**WHAT IS BEING ASKED:** Reproduce the data shown below exactly.

(Records from a collection)
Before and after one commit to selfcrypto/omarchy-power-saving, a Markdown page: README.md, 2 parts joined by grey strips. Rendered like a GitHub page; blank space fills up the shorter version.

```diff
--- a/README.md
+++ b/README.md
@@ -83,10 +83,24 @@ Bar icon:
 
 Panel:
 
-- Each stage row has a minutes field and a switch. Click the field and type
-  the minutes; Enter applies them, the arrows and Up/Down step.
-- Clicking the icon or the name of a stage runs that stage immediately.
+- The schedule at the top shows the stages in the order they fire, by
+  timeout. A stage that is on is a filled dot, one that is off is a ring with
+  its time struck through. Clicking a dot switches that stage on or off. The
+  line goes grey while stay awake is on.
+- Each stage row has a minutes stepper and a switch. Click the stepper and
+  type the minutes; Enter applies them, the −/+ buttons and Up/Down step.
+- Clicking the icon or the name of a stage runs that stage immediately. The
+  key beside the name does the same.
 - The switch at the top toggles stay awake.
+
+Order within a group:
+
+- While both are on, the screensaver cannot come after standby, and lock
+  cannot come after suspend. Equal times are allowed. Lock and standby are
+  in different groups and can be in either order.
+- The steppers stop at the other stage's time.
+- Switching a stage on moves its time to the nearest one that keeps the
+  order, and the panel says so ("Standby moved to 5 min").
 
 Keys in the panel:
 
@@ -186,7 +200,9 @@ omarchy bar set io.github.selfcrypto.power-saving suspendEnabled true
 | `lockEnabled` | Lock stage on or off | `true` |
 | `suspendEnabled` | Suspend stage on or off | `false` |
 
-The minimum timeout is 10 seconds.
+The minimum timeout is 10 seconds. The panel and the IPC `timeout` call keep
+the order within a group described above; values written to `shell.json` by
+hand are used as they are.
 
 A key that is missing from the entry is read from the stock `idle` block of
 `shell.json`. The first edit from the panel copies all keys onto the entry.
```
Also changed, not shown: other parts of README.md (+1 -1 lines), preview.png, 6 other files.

**REPLY:**
Before and after one commit to selfcrypto/omarchy-power-saving, a Markdown page: README.md, 2 parts joined by grey strips. Rendered like a GitHub page; blank space fills up the shorter version.

```diff
--- a/README.md
+++ b/README.md
@@ -83,10 +83,24 @@ Bar icon:
 
 Panel:
 
-- Each stage row has a minutes field and a switch. Click the field and type
-  the minutes; Enter applies them, the arrows and Up/Down step.
-- Clicking the icon or the name of a stage runs that stage immediately.
+- The schedule at the top shows the stages in the order they fire, by
+  timeout. A stage that is on is a filled dot, one that is off is a ring with
+  its time struck through. Clicking a dot switches that stage on or off. The
+  line goes grey while stay awake is on.
+- Each stage row has a minutes stepper and a switch. Click the stepper and
+  type the minutes; Enter applies them, the −/+ buttons and Up/Down step.
+- Clicking the icon or the name of a stage runs that stage immediately. The
+  key beside the name does the same.
 - The switch at the top toggles stay awake.
+
+Order within a group:
+
+- While both are on, the screensaver cannot come after standby, and lock
+  cannot come after suspend. Equal times are allowed. Lock and standby are
+  in different groups and can be in either order.
+- The steppers stop at the other stage's time.
+- Switching a stage on moves its time to the nearest one that keeps the
+  order, and the panel says so ("Standby moved to 5 min").
 
 Keys in the panel:
 
@@ -186,7 +200,9 @@ omarchy bar set io.github.selfcrypto.power-saving suspendEnabled true
 | `lockEnabled` | Lock stage on or off | `true` |
 | `suspendEnabled` | Suspend stage on or off | `false` |
 
-The minimum timeout is 10 seconds.
+The minimum timeout is 10 seconds. The panel and the IPC `timeout` call keep
+the order within a group described above; values written to `shell.json` by
+hand are used as they are.
 
 A key that is missing from the entry is read from the stock `idle` block of
 `shell.json`. The first edit from the panel copies all keys onto the entry.
```
Also changed, not shown: other parts of README.md (+1 -1 lines), preview.png, 6 other files.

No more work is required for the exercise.